WORK TO COMPLETE: Although the entries contain pictures, repeat only their words, exactly as written.

SUPPLIED DATA:
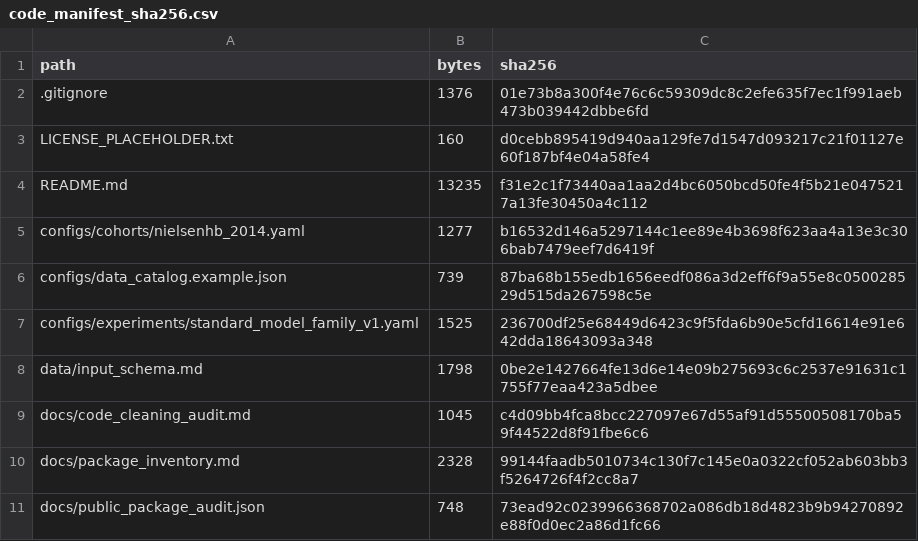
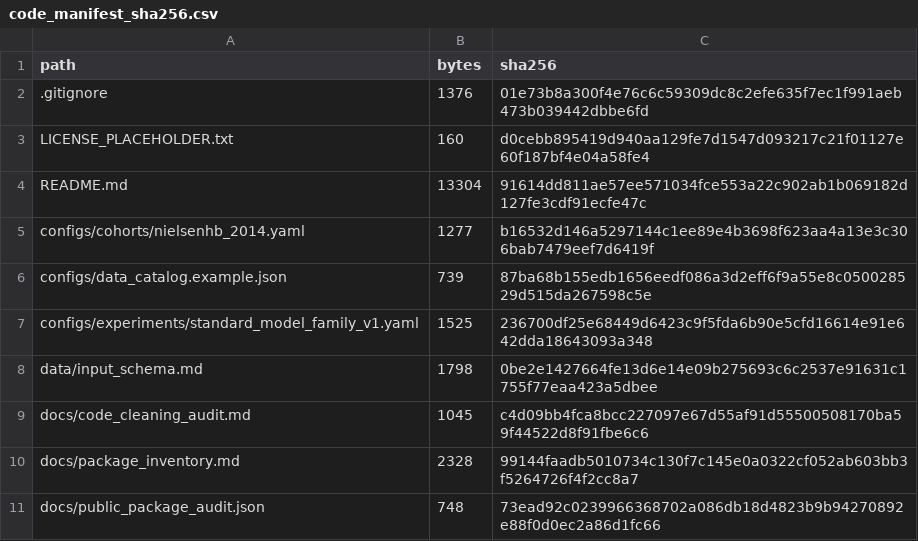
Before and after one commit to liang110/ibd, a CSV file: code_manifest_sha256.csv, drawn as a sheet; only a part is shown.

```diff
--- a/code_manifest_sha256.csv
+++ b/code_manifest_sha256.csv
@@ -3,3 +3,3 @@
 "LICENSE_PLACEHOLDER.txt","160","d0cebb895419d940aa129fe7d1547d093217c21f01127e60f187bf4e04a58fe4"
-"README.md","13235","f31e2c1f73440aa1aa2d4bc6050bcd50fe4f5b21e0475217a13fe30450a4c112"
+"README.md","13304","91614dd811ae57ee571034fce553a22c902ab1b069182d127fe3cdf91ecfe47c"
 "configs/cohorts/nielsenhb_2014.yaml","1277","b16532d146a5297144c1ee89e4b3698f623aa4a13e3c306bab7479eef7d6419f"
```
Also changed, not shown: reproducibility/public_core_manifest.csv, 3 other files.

WRITTEN SOLUTION:
Before and after one commit to liang110/ibd, a CSV file: code_manifest_sha256.csv, drawn as a sheet; only a part is shown.

```diff
--- a/code_manifest_sha256.csv
+++ b/code_manifest_sha256.csv
@@ -3,3 +3,3 @@
 "LICENSE_PLACEHOLDER.txt","160","d0cebb895419d940aa129fe7d1547d093217c21f01127e60f187bf4e04a58fe4"
-"README.md","13235","f31e2c1f73440aa1aa2d4bc6050bcd50fe4f5b21e0475217a13fe30450a4c112"
+"README.md","13304","91614dd811ae57ee571034fce553a22c902ab1b069182d127fe3cdf91ecfe47c"
 "configs/cohorts/nielsenhb_2014.yaml","1277","b16532d146a5297144c1ee89e4b3698f623aa4a13e3c306bab7479eef7d6419f"
```
Also changed, not shown: reproducibility/public_core_manifest.csv, 3 other files.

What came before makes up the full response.